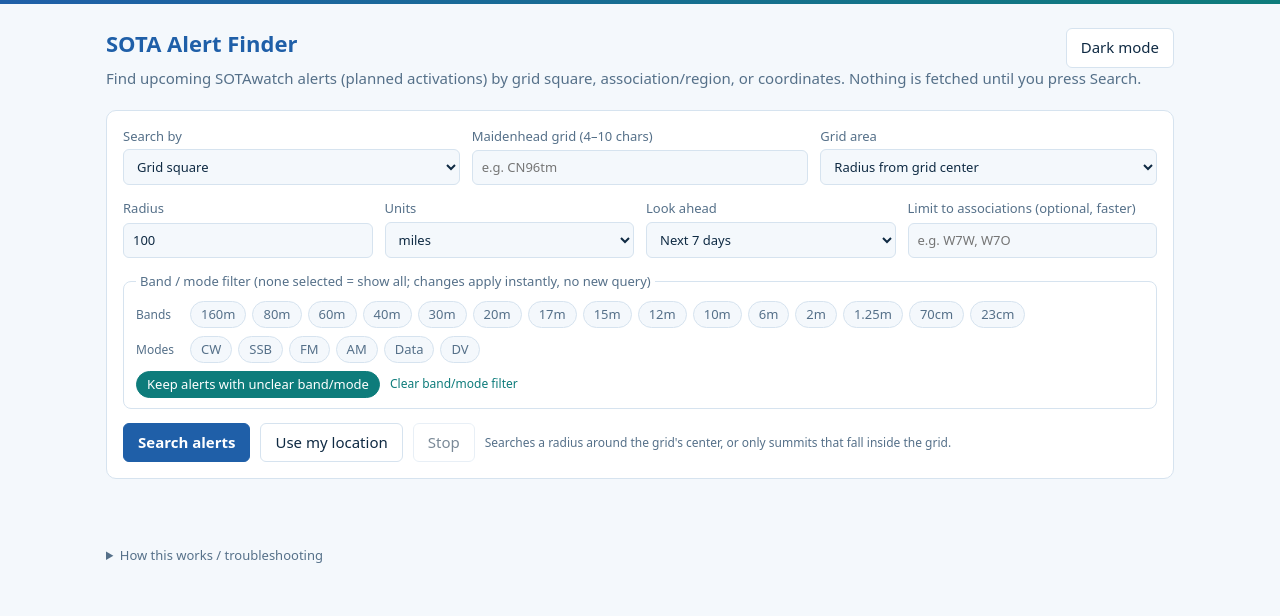
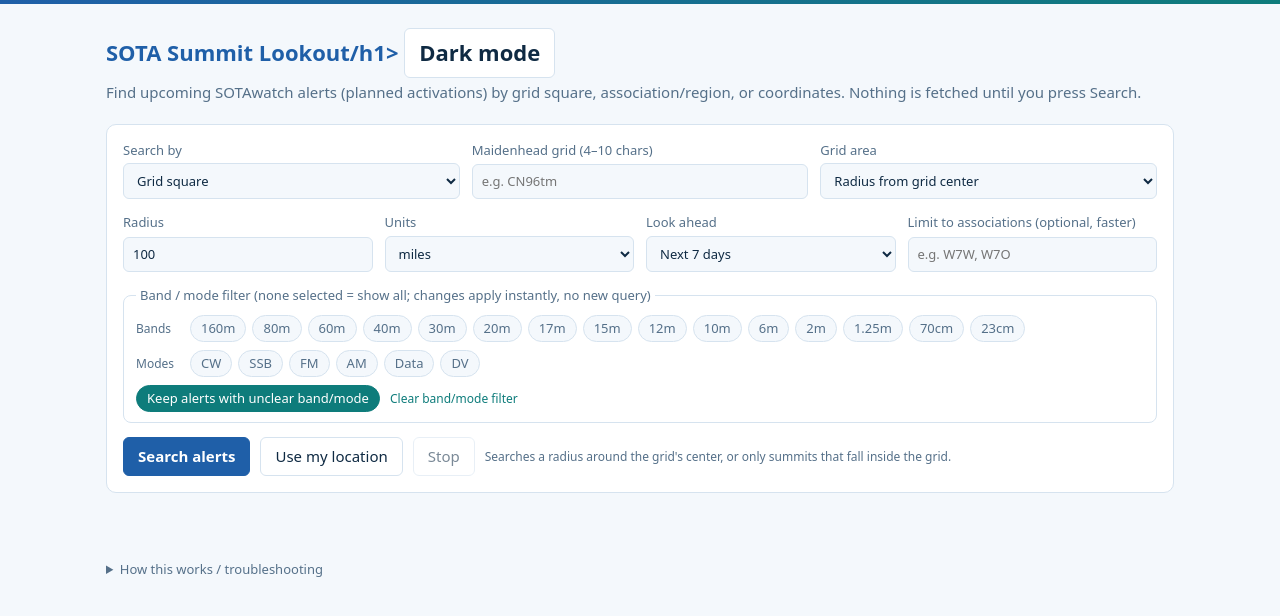
Before and after one commit to marracci/sota-near-me, a plain HTML site: page docs/index.html in a window 1280 px wide. Drawn offline with Linux system fonts and the light colour scheme.

Commit message:
update readme, app naming
in support for publishing to Github Pages

```diff
--- a/docs/index.html
+++ b/docs/index.html
@@ -12,7 +12,7 @@
 <body>
 <main>
   <div class="head">
-    <h1>SOTA Alert Finder</h1>
+    <h1>SOTA Summit Lookout/h1>
     <button type="button" id="themeBtn" aria-label="Toggle dark mode">Dark mode</button>
   </div>
   <p class="sub">Find upcoming SOTAwatch alerts (planned activations) by grid square, association/region, or coordinates. Nothing is fetched until you press Search.</p>
```
Also changed, not shown: 1 other file.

========

[Exercise brief] Please retype the material above exactly, and omit its images.

[Solution below]
Before and after one commit to marracci/sota-near-me, a plain HTML site: page docs/index.html in a window 1280 px wide. Drawn offline with Linux system fonts and the light colour scheme.

Commit message:
update readme, app naming
in support for publishing to Github Pages

```diff
--- a/docs/index.html
+++ b/docs/index.html
@@ -12,7 +12,7 @@
 <body>
 <main>
   <div class="head">
-    <h1>SOTA Alert Finder</h1>
+    <h1>SOTA Summit Lookout/h1>
     <button type="button" id="themeBtn" aria-label="Toggle dark mode">Dark mode</button>
   </div>
   <p class="sub">Find upcoming SOTAwatch alerts (planned activations) by grid square, association/region, or coordinates. Nothing is fetched until you press Search.</p>
```
Also changed, not shown: 1 other file.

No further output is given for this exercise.